**DIRECTIONS:** Take the data below and filter it for lines containing the word "const"; show each line found.

**DATA FOR THIS TASK:**
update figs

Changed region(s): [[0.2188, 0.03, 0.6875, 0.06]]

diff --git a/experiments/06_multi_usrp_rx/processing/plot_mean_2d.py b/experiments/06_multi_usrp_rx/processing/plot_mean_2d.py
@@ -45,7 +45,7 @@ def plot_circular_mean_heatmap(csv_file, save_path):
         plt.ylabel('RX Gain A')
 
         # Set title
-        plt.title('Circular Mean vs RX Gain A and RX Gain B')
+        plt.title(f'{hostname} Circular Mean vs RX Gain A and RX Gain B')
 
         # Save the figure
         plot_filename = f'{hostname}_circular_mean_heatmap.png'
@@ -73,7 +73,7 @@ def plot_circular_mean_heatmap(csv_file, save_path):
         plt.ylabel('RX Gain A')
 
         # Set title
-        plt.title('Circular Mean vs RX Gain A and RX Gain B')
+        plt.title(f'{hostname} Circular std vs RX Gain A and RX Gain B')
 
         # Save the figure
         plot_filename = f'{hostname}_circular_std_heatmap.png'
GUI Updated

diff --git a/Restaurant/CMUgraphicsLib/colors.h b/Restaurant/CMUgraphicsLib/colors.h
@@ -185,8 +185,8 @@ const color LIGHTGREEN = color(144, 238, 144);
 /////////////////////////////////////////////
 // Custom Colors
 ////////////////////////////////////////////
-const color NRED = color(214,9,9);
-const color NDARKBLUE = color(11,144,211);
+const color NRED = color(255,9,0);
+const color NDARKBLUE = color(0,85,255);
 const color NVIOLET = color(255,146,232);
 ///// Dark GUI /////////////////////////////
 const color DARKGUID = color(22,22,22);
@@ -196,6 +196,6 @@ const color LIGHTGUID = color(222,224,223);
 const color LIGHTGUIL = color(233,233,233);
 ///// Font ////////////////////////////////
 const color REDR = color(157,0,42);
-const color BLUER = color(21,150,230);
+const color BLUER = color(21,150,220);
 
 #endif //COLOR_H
--
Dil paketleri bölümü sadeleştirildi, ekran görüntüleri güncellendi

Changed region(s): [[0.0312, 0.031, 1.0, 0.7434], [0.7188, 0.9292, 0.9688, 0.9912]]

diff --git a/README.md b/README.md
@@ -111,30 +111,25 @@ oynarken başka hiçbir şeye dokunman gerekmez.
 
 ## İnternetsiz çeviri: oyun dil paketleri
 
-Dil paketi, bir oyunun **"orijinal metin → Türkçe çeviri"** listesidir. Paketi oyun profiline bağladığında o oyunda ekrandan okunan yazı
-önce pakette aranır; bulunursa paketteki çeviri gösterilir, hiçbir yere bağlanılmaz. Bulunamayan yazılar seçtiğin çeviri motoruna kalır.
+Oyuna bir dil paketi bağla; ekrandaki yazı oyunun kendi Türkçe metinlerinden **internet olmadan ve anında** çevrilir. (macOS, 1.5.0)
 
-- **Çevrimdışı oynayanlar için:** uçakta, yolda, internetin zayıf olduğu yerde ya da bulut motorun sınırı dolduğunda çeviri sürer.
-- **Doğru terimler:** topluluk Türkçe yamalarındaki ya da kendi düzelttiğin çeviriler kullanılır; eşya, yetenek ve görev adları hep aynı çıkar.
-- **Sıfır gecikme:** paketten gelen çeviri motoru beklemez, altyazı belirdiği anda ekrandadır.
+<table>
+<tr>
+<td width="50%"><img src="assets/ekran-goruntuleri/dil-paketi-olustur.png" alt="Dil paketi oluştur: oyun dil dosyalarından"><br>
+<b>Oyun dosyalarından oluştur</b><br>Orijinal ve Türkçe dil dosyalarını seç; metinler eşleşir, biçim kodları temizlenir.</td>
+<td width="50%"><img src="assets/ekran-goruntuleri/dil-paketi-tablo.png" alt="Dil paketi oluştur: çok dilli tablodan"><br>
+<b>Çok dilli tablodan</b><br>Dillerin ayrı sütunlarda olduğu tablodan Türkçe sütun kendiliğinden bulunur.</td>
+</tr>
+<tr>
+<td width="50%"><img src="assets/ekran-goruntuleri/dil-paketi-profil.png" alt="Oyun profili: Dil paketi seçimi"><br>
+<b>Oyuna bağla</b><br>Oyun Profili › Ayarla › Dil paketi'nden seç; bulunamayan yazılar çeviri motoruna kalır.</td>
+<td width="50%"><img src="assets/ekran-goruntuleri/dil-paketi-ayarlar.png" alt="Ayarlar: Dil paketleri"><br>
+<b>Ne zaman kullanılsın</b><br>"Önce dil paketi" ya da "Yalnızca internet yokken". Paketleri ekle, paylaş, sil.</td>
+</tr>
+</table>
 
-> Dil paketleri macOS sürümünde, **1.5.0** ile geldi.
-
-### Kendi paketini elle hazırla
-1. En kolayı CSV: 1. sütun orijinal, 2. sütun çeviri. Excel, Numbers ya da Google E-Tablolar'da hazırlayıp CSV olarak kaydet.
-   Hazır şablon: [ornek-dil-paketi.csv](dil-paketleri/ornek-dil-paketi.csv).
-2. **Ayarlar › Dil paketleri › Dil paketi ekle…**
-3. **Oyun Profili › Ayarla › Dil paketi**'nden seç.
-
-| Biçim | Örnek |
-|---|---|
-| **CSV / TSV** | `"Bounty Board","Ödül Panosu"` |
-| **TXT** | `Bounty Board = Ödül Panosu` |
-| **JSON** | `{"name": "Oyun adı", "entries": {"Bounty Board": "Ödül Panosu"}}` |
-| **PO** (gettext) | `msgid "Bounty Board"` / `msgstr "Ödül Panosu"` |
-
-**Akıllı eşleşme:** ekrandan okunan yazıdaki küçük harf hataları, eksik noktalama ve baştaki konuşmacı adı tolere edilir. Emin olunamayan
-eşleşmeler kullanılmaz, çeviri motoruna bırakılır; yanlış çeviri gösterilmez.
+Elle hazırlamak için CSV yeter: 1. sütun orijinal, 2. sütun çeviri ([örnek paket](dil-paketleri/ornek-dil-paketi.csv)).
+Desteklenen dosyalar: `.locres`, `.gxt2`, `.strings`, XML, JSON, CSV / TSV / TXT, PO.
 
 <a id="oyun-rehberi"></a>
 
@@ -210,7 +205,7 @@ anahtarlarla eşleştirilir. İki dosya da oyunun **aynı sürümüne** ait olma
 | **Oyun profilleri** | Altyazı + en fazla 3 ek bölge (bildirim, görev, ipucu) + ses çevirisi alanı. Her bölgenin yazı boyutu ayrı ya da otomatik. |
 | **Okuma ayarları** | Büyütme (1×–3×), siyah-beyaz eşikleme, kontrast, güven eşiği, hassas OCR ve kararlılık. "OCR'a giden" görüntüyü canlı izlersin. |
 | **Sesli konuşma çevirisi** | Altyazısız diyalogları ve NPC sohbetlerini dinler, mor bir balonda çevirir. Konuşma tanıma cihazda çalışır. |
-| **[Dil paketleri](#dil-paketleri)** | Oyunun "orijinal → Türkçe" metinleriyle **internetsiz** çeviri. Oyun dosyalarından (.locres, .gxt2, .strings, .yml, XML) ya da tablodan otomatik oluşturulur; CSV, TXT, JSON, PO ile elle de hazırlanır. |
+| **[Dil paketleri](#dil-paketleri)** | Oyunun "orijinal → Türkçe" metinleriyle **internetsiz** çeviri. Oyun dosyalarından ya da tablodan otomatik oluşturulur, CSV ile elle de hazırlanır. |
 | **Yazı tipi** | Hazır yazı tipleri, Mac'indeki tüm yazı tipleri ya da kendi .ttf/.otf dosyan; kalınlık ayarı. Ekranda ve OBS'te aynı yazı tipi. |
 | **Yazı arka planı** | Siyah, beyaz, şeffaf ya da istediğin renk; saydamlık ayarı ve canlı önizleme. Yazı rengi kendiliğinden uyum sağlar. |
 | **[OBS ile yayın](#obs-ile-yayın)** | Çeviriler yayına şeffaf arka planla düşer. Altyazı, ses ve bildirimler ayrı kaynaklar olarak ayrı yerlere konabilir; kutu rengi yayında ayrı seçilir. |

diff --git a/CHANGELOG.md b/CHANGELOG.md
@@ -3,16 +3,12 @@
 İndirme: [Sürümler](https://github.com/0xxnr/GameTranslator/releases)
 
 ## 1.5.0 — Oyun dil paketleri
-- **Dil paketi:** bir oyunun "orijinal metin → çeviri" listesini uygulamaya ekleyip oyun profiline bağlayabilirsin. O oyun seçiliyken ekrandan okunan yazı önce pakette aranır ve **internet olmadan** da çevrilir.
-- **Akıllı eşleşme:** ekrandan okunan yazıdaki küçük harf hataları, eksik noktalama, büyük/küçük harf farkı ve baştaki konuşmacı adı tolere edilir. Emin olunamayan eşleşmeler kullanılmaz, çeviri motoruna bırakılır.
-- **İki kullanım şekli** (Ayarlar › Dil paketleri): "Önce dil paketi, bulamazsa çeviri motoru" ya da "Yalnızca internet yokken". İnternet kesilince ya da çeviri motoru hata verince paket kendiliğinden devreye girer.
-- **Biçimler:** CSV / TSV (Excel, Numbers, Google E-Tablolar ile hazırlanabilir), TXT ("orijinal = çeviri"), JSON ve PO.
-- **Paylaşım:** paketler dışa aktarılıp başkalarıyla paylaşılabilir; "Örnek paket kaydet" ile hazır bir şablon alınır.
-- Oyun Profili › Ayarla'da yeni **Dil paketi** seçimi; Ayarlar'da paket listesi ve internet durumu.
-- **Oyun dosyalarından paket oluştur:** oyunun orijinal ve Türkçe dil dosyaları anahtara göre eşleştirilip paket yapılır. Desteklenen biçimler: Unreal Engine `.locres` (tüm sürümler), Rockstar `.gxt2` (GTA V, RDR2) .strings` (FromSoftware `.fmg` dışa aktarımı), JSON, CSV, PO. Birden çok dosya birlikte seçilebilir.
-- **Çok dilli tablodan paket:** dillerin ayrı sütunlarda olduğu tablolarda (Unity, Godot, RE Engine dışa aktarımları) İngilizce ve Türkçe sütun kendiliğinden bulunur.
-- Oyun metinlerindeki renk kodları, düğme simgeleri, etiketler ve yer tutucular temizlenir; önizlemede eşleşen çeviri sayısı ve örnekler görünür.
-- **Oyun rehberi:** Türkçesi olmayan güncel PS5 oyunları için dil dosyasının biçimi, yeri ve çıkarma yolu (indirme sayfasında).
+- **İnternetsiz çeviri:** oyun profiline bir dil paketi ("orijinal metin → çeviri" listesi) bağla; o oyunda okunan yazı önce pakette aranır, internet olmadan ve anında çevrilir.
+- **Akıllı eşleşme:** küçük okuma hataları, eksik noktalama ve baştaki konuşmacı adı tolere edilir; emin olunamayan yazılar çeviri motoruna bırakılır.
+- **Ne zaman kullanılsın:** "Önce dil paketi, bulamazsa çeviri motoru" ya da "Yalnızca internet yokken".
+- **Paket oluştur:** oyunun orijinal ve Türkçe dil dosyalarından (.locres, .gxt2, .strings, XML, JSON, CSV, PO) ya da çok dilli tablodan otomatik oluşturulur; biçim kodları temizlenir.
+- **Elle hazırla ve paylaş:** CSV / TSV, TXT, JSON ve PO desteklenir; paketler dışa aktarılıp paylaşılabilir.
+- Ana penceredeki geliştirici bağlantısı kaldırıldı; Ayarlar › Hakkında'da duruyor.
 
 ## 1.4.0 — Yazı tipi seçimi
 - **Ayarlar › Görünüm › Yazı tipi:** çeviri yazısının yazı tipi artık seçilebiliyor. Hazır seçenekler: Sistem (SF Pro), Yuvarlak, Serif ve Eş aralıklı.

**ANSWER TO THE EXERCISE:**
@@ -185,8 +185,8 @@ const color LIGHTGREEN = color(144, 238, 144);
-const color NRED = color(214,9,9);
-const color NDARKBLUE = color(11,144,211);
+const color NRED = color(255,9,0);
+const color NDARKBLUE = color(0,85,255);
 const color NVIOLET = color(255,146,232);
 const color DARKGUID = color(22,22,22);
@@ -196,6 +196,6 @@ const color LIGHTGUID = color(222,224,223);
 const color LIGHTGUIL = color(233,233,233);
 const color REDR = color(157,0,42);
-const color BLUER = color(21,150,230);
+const color BLUER = color(21,150,220);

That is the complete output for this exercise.